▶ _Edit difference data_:
══════════════════════════════

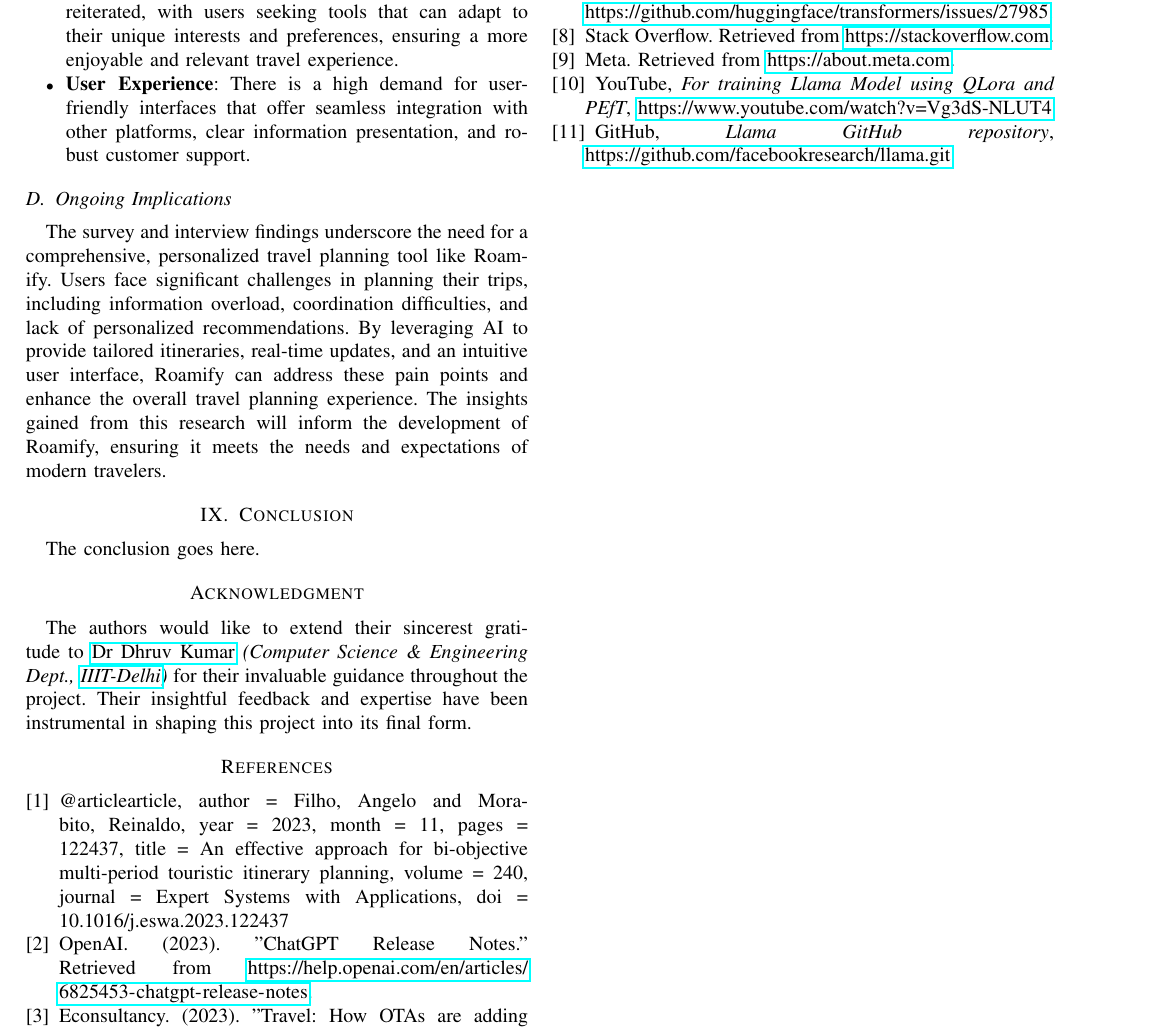
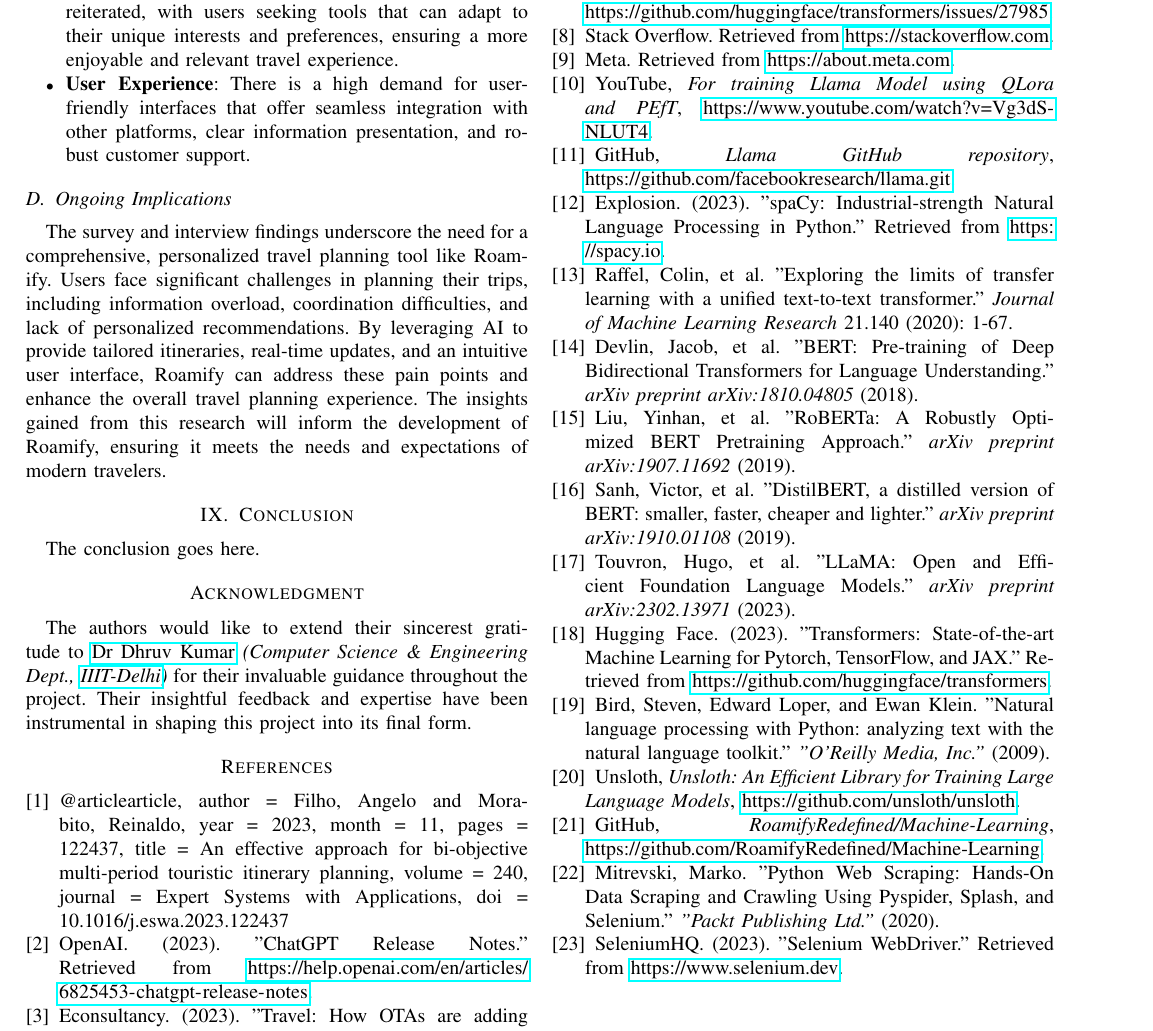
Before and after one commit to Roamify-Research/Roamify, a LaTeX paper (main.tex): part of page 7 of 8, cut so that both start at the same text. Compiled offline with pdfLaTeX.

Commit message:
Added more references, GPT

```diff
--- a/main.tex
+++ b/main.tex
@@ -571,10 +571,46 @@ TrainingArguments(
     Meta. Retrieved from \url{https://about.meta.com}.
 
 \bibitem{youtube}
-    YouTube, \emph{For training Llama Model using QLora and PEfT}, \href{https://www.youtube.com/watch?v=Vg3dS-NLUT4}{https://www.youtube.com/watch?v=Vg3dS-NLUT4}
+    YouTube, \emph{For training Llama Model using QLora and PEfT}, \href{https://www.youtube.com/watch?v=Vg3dS-NLUT4}{https://www.youtube.com/watch?v=Vg3dS-NLUT4}.
 
 \bibitem{llama}
-    GitHub, \emph{Llama GitHub repository}, \href{https://github.com/facebookresearch/llama.git}{https://github.com/facebookresearch/llama.git}
+    GitHub, \emph{Llama GitHub repository}, \href{https://github.com/facebookresearch/llama.git}{https://github.com/facebookresearch/llama.git}.
+
+\bibitem{spaCy}
+    Explosion. (2023). "spaCy: Industrial-strength Natural Language Processing in Python." Retrieved from \url{https://spacy.io}.
+
+\bibitem{t5paper}
+    Raffel, Colin, et al. "Exploring the limits of transfer learning with a unified text-to-text transformer." \emph{Journal of Machine Learning Research} 21.140 (2020): 1-67.
+
+\bibitem{bertpaper}
+    Devlin, Jacob, et al. "BERT: Pre-training of Deep Bidirectional Transformers for Language Understanding." \emph{arXiv preprint arXiv:1810.04805} (2018).
+
+\bibitem{roberapaper}
+    Liu, Yinhan, et al. "RoBERTa: A Robustly Optimized BERT Pretraining Approach." \emph{arXiv preprint arXiv:1907.11692} (2019).
+
+\bibitem{distilbertpaper}
+    Sanh, Victor, et al. "DistilBERT, a distilled version of BERT: smaller, faster, cheaper and lighter." \emph{arXiv preprint arXiv:1910.01108} (2019).
+
+\bibitem{llamapaper}
+    Touvron, Hugo, et al. "LLaMA: Open and Efficient Foundation Language Models." \emph{arXiv preprint arXiv:2302.13971} (2023).
+
+\bibitem{huggingface}
+    Hugging Face. (2023). "Transformers: State-of-the-art Machine Learning for Pytorch, TensorFlow, and JAX." Retrieved from \url{https://github.com/huggingface/transformers}.
+
+\bibitem{nltk}
+    Bird, Steven, Edward Loper, and Ewan Klein. "Natural language processing with Python: analyzing text with the natural language toolkit." \emph{"O'Reilly Media, Inc."} (2009).
+
+\bibitem{unsloth}
+    Unsloth, \emph{Unsloth: An Efficient Library for Training Large Language Models}, \href{https://github.com/unsloth/unsloth}{https://github.com/unsloth/unsloth}.
+
+\bibitem{githubroamify}
+    GitHub, \emph{RoamifyRedefined/Machine-Learning}, \href{https://github.com/RoamifyRedefined/Machine-Learning}{https://github.com/RoamifyRedefined/Machine-Learning}.
+
+\bibitem{webscraping}
+    Mitrevski, Marko. "Python Web Scraping: Hands-On Data Scraping and Crawling Using Pyspider, Splash, and Selenium." \emph{"Packt Publishing Ltd."} (2020).
+
+\bibitem{pythonselenium}
+    SeleniumHQ. (2023). "Selenium WebDriver." Retrieved from \url{https://www.selenium.dev}.
 
 \end{thebibliography}
 
```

══════════════════════════════

▶ _EXERCISE AIM_:
Will you restate every entry word for word and omit the images?

▶ _WRITTEN RESPONSE_:
Before and after one commit to Roamify-Research/Roamify, a LaTeX paper (main.tex): part of page 7 of 8, cut so that both start at the same text. Compiled offline with pdfLaTeX.

Commit message:
Added more references, GPT

```diff
--- a/main.tex
+++ b/main.tex
@@ -571,10 +571,46 @@ TrainingArguments(
     Meta. Retrieved from \url{https://about.meta.com}.
 
 \bibitem{youtube}
-    YouTube, \emph{For training Llama Model using QLora and PEfT}, \href{https://www.youtube.com/watch?v=Vg3dS-NLUT4}{https://www.youtube.com/watch?v=Vg3dS-NLUT4}
+    YouTube, \emph{For training Llama Model using QLora and PEfT}, \href{https://www.youtube.com/watch?v=Vg3dS-NLUT4}{https://www.youtube.com/watch?v=Vg3dS-NLUT4}.
 
 \bibitem{llama}
-    GitHub, \emph{Llama GitHub repository}, \href{https://github.com/facebookresearch/llama.git}{https://github.com/facebookresearch/llama.git}
+    GitHub, \emph{Llama GitHub repository}, \href{https://github.com/facebookresearch/llama.git}{https://github.com/facebookresearch/llama.git}.
+
+\bibitem{spaCy}
+    Explosion. (2023). "spaCy: Industrial-strength Natural Language Processing in Python." Retrieved from \url{https://spacy.io}.
+
+\bibitem{t5paper}
+    Raffel, Colin, et al. "Exploring the limits of transfer learning with a unified text-to-text transformer." \emph{Journal of Machine Learning Research} 21.140 (2020): 1-67.
+
+\bibitem{bertpaper}
+    Devlin, Jacob, et al. "BERT: Pre-training of Deep Bidirectional Transformers for Language Understanding." \emph{arXiv preprint arXiv:1810.04805} (2018).
+
+\bibitem{roberapaper}
+    Liu, Yinhan, et al. "RoBERTa: A Robustly Optimized BERT Pretraining Approach." \emph{arXiv preprint arXiv:1907.11692} (2019).
+
+\bibitem{distilbertpaper}
+    Sanh, Victor, et al. "DistilBERT, a distilled version of BERT: smaller, faster, cheaper and lighter." \emph{arXiv preprint arXiv:1910.01108} (2019).
+
+\bibitem{llamapaper}
+    Touvron, Hugo, et al. "LLaMA: Open and Efficient Foundation Language Models." \emph{arXiv preprint arXiv:2302.13971} (2023).
+
+\bibitem{huggingface}
+    Hugging Face. (2023). "Transformers: State-of-the-art Machine Learning for Pytorch, TensorFlow, and JAX." Retrieved from \url{https://github.com/huggingface/transformers}.
+
+\bibitem{nltk}
+    Bird, Steven, Edward Loper, and Ewan Klein. "Natural language processing with Python: analyzing text with the natural language toolkit." \emph{"O'Reilly Media, Inc."} (2009).
+
+\bibitem{unsloth}
+    Unsloth, \emph{Unsloth: An Efficient Library for Training Large Language Models}, \href{https://github.com/unsloth/unsloth}{https://github.com/unsloth/unsloth}.
+
+\bibitem{githubroamify}
+    GitHub, \emph{RoamifyRedefined/Machine-Learning}, \href{https://github.com/RoamifyRedefined/Machine-Learning}{https://github.com/RoamifyRedefined/Machine-Learning}.
+
+\bibitem{webscraping}
+    Mitrevski, Marko. "Python Web Scraping: Hands-On Data Scraping and Crawling Using Pyspider, Splash, and Selenium." \emph{"Packt Publishing Ltd."} (2020).
+
+\bibitem{pythonselenium}
+    SeleniumHQ. (2023). "Selenium WebDriver." Retrieved from \url{https://www.selenium.dev}.
 
 \end{thebibliography}
 
```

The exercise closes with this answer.